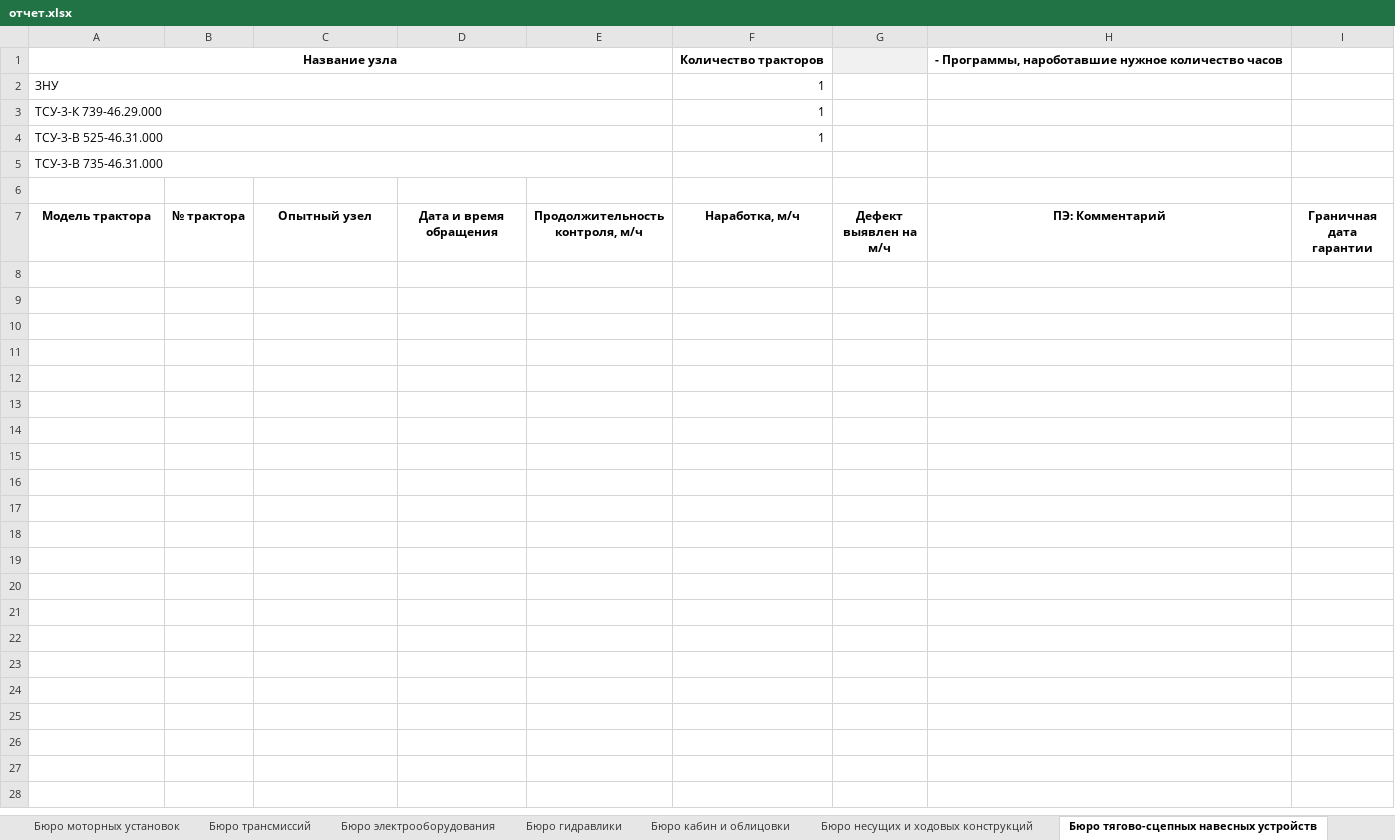
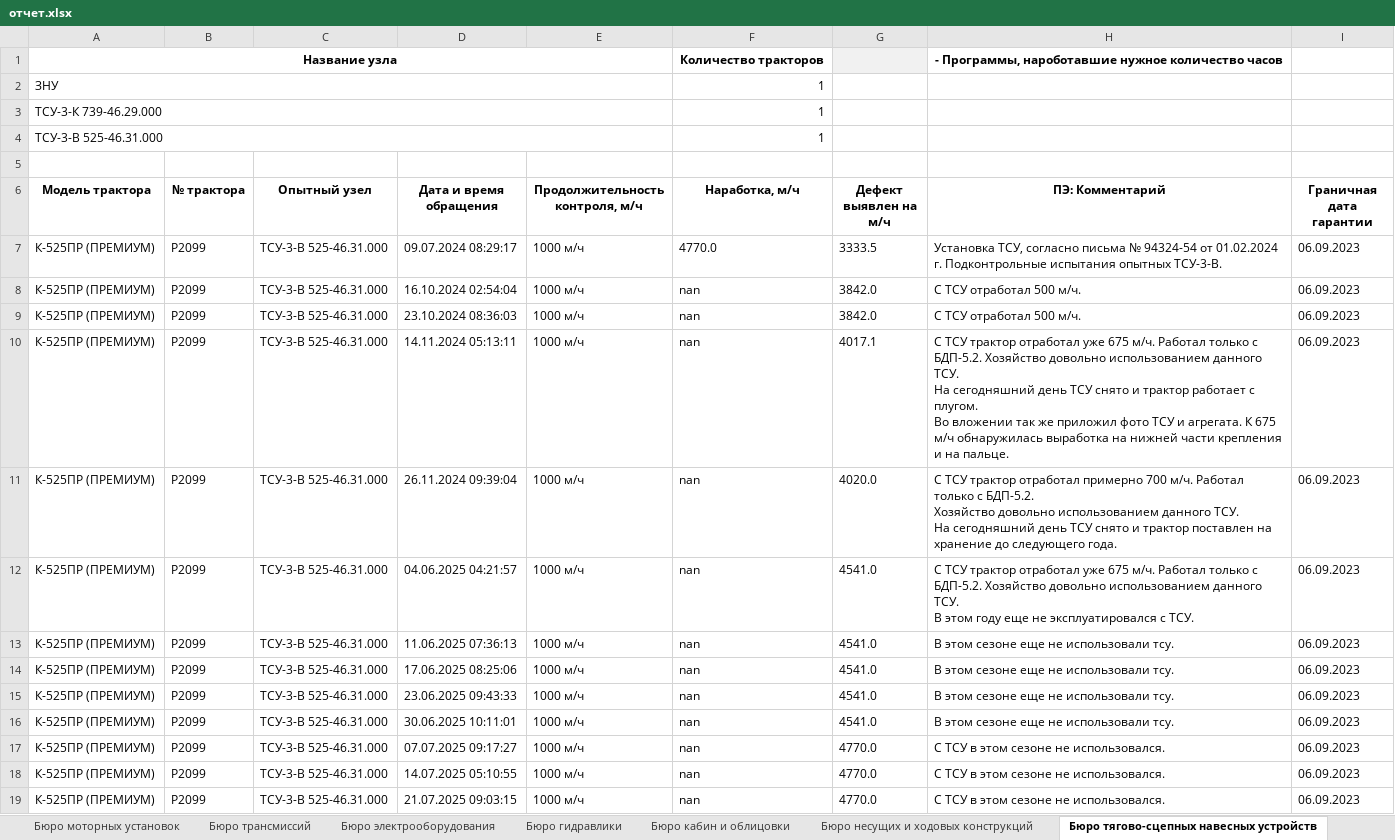
Before and after one commit to YobieYo/report, an Excel workbook: отчет.xlsx, sheet Бюро тягово-сцепных навесных устройств, drawn as a sheet; values as stored, in another font and other column widths than the file's, no borders; removed rows and columns are numbered as before the commit, all else as after; ↵ is a line break in a cell; the diff names each change by its address in the sheet, - before the commit and + after, or states it on an @@ line.

```diff
--- a/отчет.xlsx (sheet Бюро тягово-сцепных навесных устройств)
+++ b/отчет.xlsx (sheet Бюро тягово-сцепных навесных устройств)
-row 5: ТСУ-3-В 735-46.31.000
+row 7: К-525ПР (ПРЕМИУМ) | Р2099 | ТСУ-3-В 525-46.31.000 | 09.07.2024 08:29:17 | 1000 м/ч | 4770.0 | 3333.5 | Установка ТСУ, согласно письма № 94324-54 от 01.02.2024 г. Подконтрольные испытания опытных ТСУ-3-В. | 06.09.2023
+row 8: К-525ПР (ПРЕМИУМ) | Р2099 | ТСУ-3-В 525-46.31.000 | 16.10.2024 02:54:04 | 1000 м/ч | nan | 3842.0 | С ТСУ отработал 500 м/ч. | 06.09.2023
+row 9: К-525ПР (ПРЕМИУМ) | Р2099 | ТСУ-3-В 525-46.31.000 | 23.10.2024 08:36:03 | 1000 м/ч | nan | 3842.0 | С ТСУ отработал 500 м/ч. | 06.09.2023
+row 10: К-525ПР (ПРЕМИУМ) | Р2099 | ТСУ-3-В 525-46.31.000 | 14.11.2024 05:13:11 | 1000 м/ч | nan | 4017.1 | С ТСУ трактор отработал уже 675 м/ч. Работал только с БДП-5.2. Хозяйство довольно использованием данного ТСУ. ↵ На сегодняшний день ТСУ снято и трактор работает с плугом. ↵ Во вложении так же приложил фото ТСУ и агрегата. К 675 м/ч обнаружилась выработка на нижней части крепления и на пальце. | 06.09.2023
+row 11: К-525ПР (ПРЕМИУМ) | Р2099 | ТСУ-3-В 525-46.31.000 | 26.11.2024 09:39:04 | 1000 м/ч | nan | 4020.0 | С ТСУ трактор отработал примерно 700 м/ч. Работал только с БДП-5.2. ↵ Хозяйство довольно использованием данного ТСУ. ↵ На сегодняшний день ТСУ снято и трактор поставлен на хранение до следующего года. | 06.09.2023
+row 12: К-525ПР (ПРЕМИУМ) | Р2099 | ТСУ-3-В 525-46.31.000 | 04.06.2025 04:21:57 | 1000 м/ч | nan | 4541.0 | С ТСУ трактор отработал уже 675 м/ч. Работал только с БДП-5.2. Хозяйство довольно использованием данного ТСУ. ↵ В этом году еще не эксплуатировался с ТСУ. | 06.09.2023
+row 13: К-525ПР (ПРЕМИУМ) | Р2099 | ТСУ-3-В 525-46.31.000 | 11.06.2025 07:36:13 | 1000 м/ч | nan | 4541.0 | В этом сезоне еще не использовали тсу. | 06.09.2023
+row 14: К-525ПР (ПРЕМИУМ) | Р2099 | ТСУ-3-В 525-46.31.000 | 17.06.2025 08:25:06 | 1000 м/ч | nan | 4541.0 | В этом сезоне еще не использовали тсу. | 06.09.2023
+row 15: К-525ПР (ПРЕМИУМ) | Р2099 | ТСУ-3-В 525-46.31.000 | 23.06.2025 09:43:33 | 1000 м/ч | nan | 4541.0 | В этом сезоне еще не использовали тсу. | 06.09.2023
+row 16: К-525ПР (ПРЕМИУМ) | Р2099 | ТСУ-3-В 525-46.31.000 | 30.06.2025 10:11:01 | 1000 м/ч | nan | 4541.0 | В этом сезоне еще не использовали тсу. | 06.09.2023
+row 17: К-525ПР (ПРЕМИУМ) | Р2099 | ТСУ-3-В 525-46.31.000 | 07.07.2025 09:17:27 | 1000 м/ч | nan | 4770.0 | С ТСУ в этом сезоне не использовался. | 06.09.2023
+row 18: К-525ПР (ПРЕМИУМ) | Р2099 | ТСУ-3-В 525-46.31.000 | 14.07.2025 05:10:55 | 1000 м/ч | nan | 4770.0 | С ТСУ в этом сезоне не использовался. | 06.09.2023
+row 19: К-525ПР (ПРЕМИУМ) | Р2099 | ТСУ-3-В 525-46.31.000 | 21.07.2025 09:03:15 | 1000 м/ч | nan | 4770.0 | С ТСУ в этом сезоне не использовался. | 06.09.2023
```
Also changed, not shown: sheet Бюро трансмиссий, sheet Бюро электрооборудования, sheet Бюро несущих и ходовых конструкций, sheet Бюро моторных установок, sheet Бюро кабин и облицовки, sheet Бюро гидравлики, 29 other files.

● What you should do:
Without including any pictures, reproduce the listing exactly.

● Response:
Before and after one commit to YobieYo/report, an Excel workbook: отчет.xlsx, sheet Бюро тягово-сцепных навесных устройств, drawn as a sheet; values as stored, in another font and other column widths than the file's, no borders; removed rows and columns are numbered as before the commit, all else as after; ↵ is a line break in a cell; the diff names each change by its address in the sheet, - before the commit and + after, or states it on an @@ line.

```diff
--- a/отчет.xlsx (sheet Бюро тягово-сцепных навесных устройств)
+++ b/отчет.xlsx (sheet Бюро тягово-сцепных навесных устройств)
-row 5: ТСУ-3-В 735-46.31.000
+row 7: К-525ПР (ПРЕМИУМ) | Р2099 | ТСУ-3-В 525-46.31.000 | 09.07.2024 08:29:17 | 1000 м/ч | 4770.0 | 3333.5 | Установка ТСУ, согласно письма № 94324-54 от 01.02.2024 г. Подконтрольные испытания опытных ТСУ-3-В. | 06.09.2023
+row 8: К-525ПР (ПРЕМИУМ) | Р2099 | ТСУ-3-В 525-46.31.000 | 16.10.2024 02:54:04 | 1000 м/ч | nan | 3842.0 | С ТСУ отработал 500 м/ч. | 06.09.2023
+row 9: К-525ПР (ПРЕМИУМ) | Р2099 | ТСУ-3-В 525-46.31.000 | 23.10.2024 08:36:03 | 1000 м/ч | nan | 3842.0 | С ТСУ отработал 500 м/ч. | 06.09.2023
+row 10: К-525ПР (ПРЕМИУМ) | Р2099 | ТСУ-3-В 525-46.31.000 | 14.11.2024 05:13:11 | 1000 м/ч | nan | 4017.1 | С ТСУ трактор отработал уже 675 м/ч. Работал только с БДП-5.2. Хозяйство довольно использованием данного ТСУ. ↵ На сегодняшний день ТСУ снято и трактор работает с плугом. ↵ Во вложении так же приложил фото ТСУ и агрегата. К 675 м/ч обнаружилась выработка на нижней части крепления и на пальце. | 06.09.2023
+row 11: К-525ПР (ПРЕМИУМ) | Р2099 | ТСУ-3-В 525-46.31.000 | 26.11.2024 09:39:04 | 1000 м/ч | nan | 4020.0 | С ТСУ трактор отработал примерно 700 м/ч. Работал только с БДП-5.2. ↵ Хозяйство довольно использованием данного ТСУ. ↵ На сегодняшний день ТСУ снято и трактор поставлен на хранение до следующего года. | 06.09.2023
+row 12: К-525ПР (ПРЕМИУМ) | Р2099 | ТСУ-3-В 525-46.31.000 | 04.06.2025 04:21:57 | 1000 м/ч | nan | 4541.0 | С ТСУ трактор отработал уже 675 м/ч. Работал только с БДП-5.2. Хозяйство довольно использованием данного ТСУ. ↵ В этом году еще не эксплуатировался с ТСУ. | 06.09.2023
+row 13: К-525ПР (ПРЕМИУМ) | Р2099 | ТСУ-3-В 525-46.31.000 | 11.06.2025 07:36:13 | 1000 м/ч | nan | 4541.0 | В этом сезоне еще не использовали тсу. | 06.09.2023
+row 14: К-525ПР (ПРЕМИУМ) | Р2099 | ТСУ-3-В 525-46.31.000 | 17.06.2025 08:25:06 | 1000 м/ч | nan | 4541.0 | В этом сезоне еще не использовали тсу. | 06.09.2023
+row 15: К-525ПР (ПРЕМИУМ) | Р2099 | ТСУ-3-В 525-46.31.000 | 23.06.2025 09:43:33 | 1000 м/ч | nan | 4541.0 | В этом сезоне еще не использовали тсу. | 06.09.2023
+row 16: К-525ПР (ПРЕМИУМ) | Р2099 | ТСУ-3-В 525-46.31.000 | 30.06.2025 10:11:01 | 1000 м/ч | nan | 4541.0 | В этом сезоне еще не использовали тсу. | 06.09.2023
+row 17: К-525ПР (ПРЕМИУМ) | Р2099 | ТСУ-3-В 525-46.31.000 | 07.07.2025 09:17:27 | 1000 м/ч | nan | 4770.0 | С ТСУ в этом сезоне не использовался. | 06.09.2023
+row 18: К-525ПР (ПРЕМИУМ) | Р2099 | ТСУ-3-В 525-46.31.000 | 14.07.2025 05:10:55 | 1000 м/ч | nan | 4770.0 | С ТСУ в этом сезоне не использовался. | 06.09.2023
+row 19: К-525ПР (ПРЕМИУМ) | Р2099 | ТСУ-3-В 525-46.31.000 | 21.07.2025 09:03:15 | 1000 м/ч | nan | 4770.0 | С ТСУ в этом сезоне не использовался. | 06.09.2023
```
Also changed, not shown: sheet Бюро трансмиссий, sheet Бюро электрооборудования, sheet Бюро несущих и ходовых конструкций, sheet Бюро моторных установок, sheet Бюро кабин и облицовки, sheet Бюро гидравлики, 29 other files.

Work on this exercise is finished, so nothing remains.